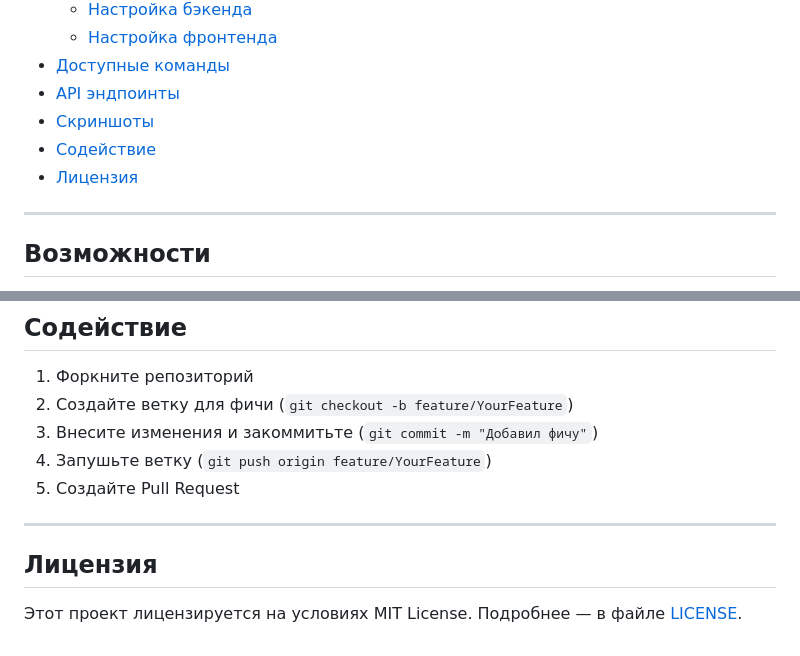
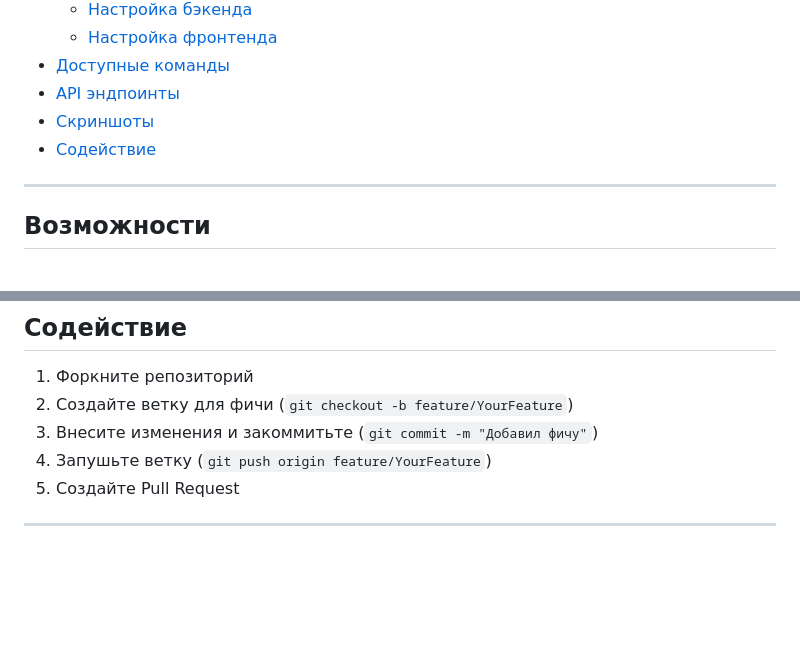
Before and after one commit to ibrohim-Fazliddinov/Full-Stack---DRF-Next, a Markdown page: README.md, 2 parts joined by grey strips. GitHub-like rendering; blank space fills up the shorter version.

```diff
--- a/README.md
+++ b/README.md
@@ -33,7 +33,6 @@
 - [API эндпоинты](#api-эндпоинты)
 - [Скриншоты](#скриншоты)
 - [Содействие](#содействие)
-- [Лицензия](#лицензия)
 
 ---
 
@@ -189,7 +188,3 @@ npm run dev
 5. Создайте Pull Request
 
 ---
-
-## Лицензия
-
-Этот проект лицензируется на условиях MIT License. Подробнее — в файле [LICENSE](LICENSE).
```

********

- WHAT IS NEEDED -
Copy every line from the records above that contains the word "README".

- EXERCISE ANSWER -
Before and after one commit to ibrohim-Fazliddinov/Full-Stack---DRF-Next, a Markdown page: README.md, 2 parts joined by grey strips. GitHub-like rendering; blank space fills up the shorter version.
--- a/README.md
+++ b/README.md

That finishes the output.